Objective: To explore a possible association between serum concentration of leptin, insulin sensitivity and non-insulin-dependent diabetes mellitus (NIDDM).
Design: Forty first-degree relatives of NIDDM patients and 35 control subjects matched for age, gender and body mass index underwent a hyperinsulinaemic (insulin infusion rate 0·6 mU/kg per min) euglycaemic clamp combined with indirect calorimetry. Serum leptin was measured in fasting blood samples obtained before the clamp.
Results: All subjects had a normal oral glucose tolerance test. Insulin-stimulated glucose uptake (M) was decreased in the relatives compared with the control subjects (4·58 ± 0·27 versus 606 ± 0·25 mg/kg per min, P < 0·001). Conversely, serum leptin was increased in the relatives (9·6·/÷ 1·1 versus 6·1·/÷ 1·2 ng/ml (geometric mean·/÷ antilog s.e.m.). P < 0·05). A positive correlation was observed between circulating levels of leptin and percentage body fat (P < 0·001) and inverse correlations were found between leptin, M (P < 0·01), maximal aerobic capacity (VO2 max) (P < 0·01), and energy expenditure (P ≤ 0·01) in both groups.
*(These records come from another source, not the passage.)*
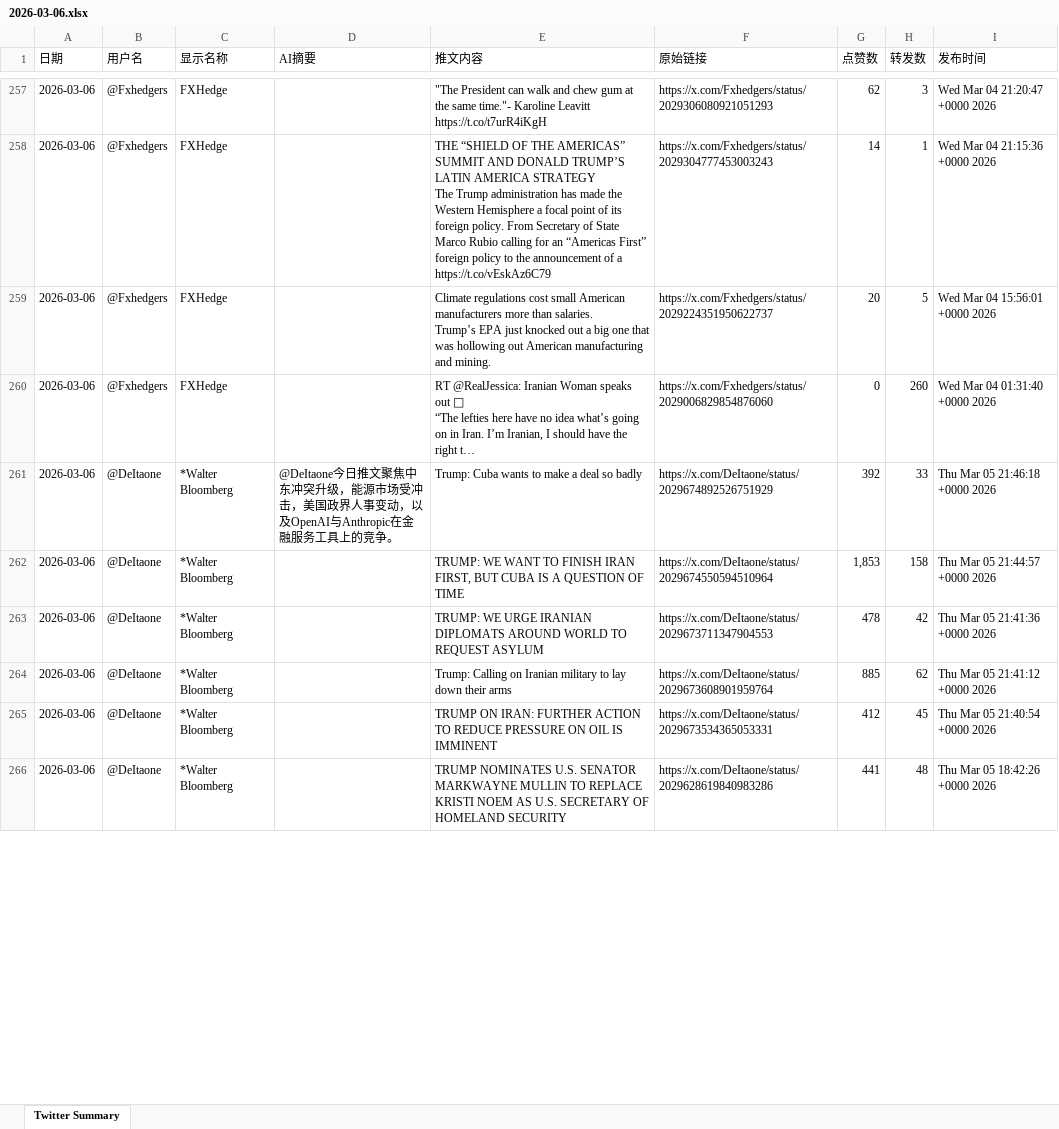
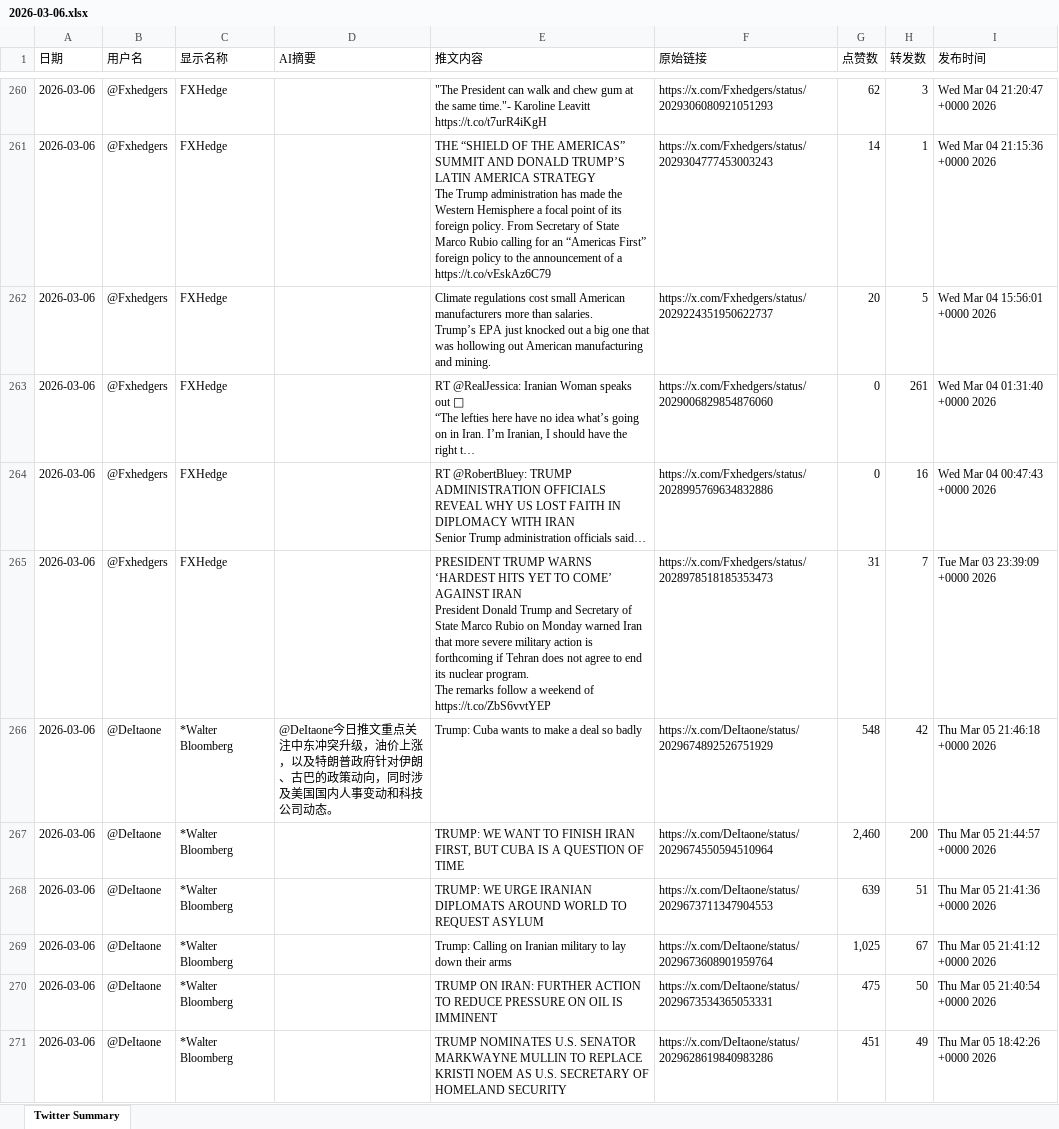
Before and after one commit to FireTigerStudio/TwitterAI, an Excel workbook: output/2026-03-06.xlsx, sheet Twitter Summary, drawn as a sheet; only a part is shown, gaps mark what is left out; values as stored, in another font and other column widths than the file's, no cell formats; addresses are those after the commit; ↵ is a line break in a cell; the diff covers the shown part only; the diff names each change by its address in the sheet, - before the commit and + after, or states it on an @@ line.

```diff
--- a/output/2026-03-06.xlsx (sheet Twitter Summary)
+++ b/output/2026-03-06.xlsx (sheet Twitter Summary)
-H263 (转发数): 260
+H263 (转发数): 261
+row 264: 2026-03-06 | @Fxhedgers | FXHedge |  | RT @RobertBluey: TRUMP ADMINISTRATION OFFICIALS REVEAL WHY US LOST FAITH IN DIPLOMACY WITH IRAN ↵ Senior Trump administration officials said… | https://x.com/Fxhedgers/status/2028995769634832886 | 0 | 16 | Wed Mar 04 00:47:43 +0000 2026
+row 265: 2026-03-06 | @Fxhedgers | FXHedge |  | PRESIDENT TRUMP WARNS ‘HARDEST HITS YET TO COME’ AGAINST IRAN ↵ President Donald Trump and Secretary of State Marco Rubio on Monday warned Iran that more severe military action is forthcoming if Tehran does not agree to end its nuclear program. ↵ The remarks follow a weekend of https://t.co/ZbS6vvtYEP | https://x.com/Fxhedgers/status/2028978518185353473 | 31 | 7 | Tue Mar 03 23:39:09 +0000 2026
-D266 (AI摘要): …今日推文聚焦中东冲突升级，能源市场受冲击，美国政界人事变动，以及OpenAI与Anthropic在金融服务工具上的竞争。
+D266 (AI摘要): …今日推文重点关注中东冲突升级，油价上涨，以及特朗普政府针对伊朗、古巴的政策动向，同时涉及美国国内人事变动和科技公司动态。
-G266 (点赞数): 392
+G266 (点赞数): 548
-H266 (转发数): 33
+H266 (转发数): 42
-G267 (点赞数): 1,853
+G267 (点赞数): 2,460
-H267 (转发数): 158
+H267 (转发数): 200
-G268 (点赞数): 478
+G268 (点赞数): 639
-H268 (转发数): 42
+H268 (转发数): 51
-G269 (点赞数): 885
+G269 (点赞数): 1,025
-H269 (转发数): 62
+H269 (转发数): 67
-G270 (点赞数): 412
+G270 (点赞数): 475
-H270 (转发数): 45
+H270 (转发数): 50
-G271 (点赞数): 441
+G271 (点赞数): 451
-H271 (转发数): 48
+H271 (转发数): 49
```
Also changed, not shown: 53 added rows, 53 removed rows and 1032 edited cells elsewhere in this sheet, cell formats, 1 other file.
In multiple linear regression analysis, percentage body fat, gender and M significantly determined the level of leptin (r 2 = 0·71, P < 0·001) whereas family history of NIDDM and VO2 max did not.
Conclusion: Serum leptin is increased in insulin-resistant offspring of NIDDM patients. The association between leptin, anthropometric measures and insulin sensitivity is, however, comparable with that of a control group. The increased concentrations of serum leptin in the relatives appear to be associated with the insulin resistance, but not with a family history of NIDDM.
European Journal of Endocrinology 136 173–179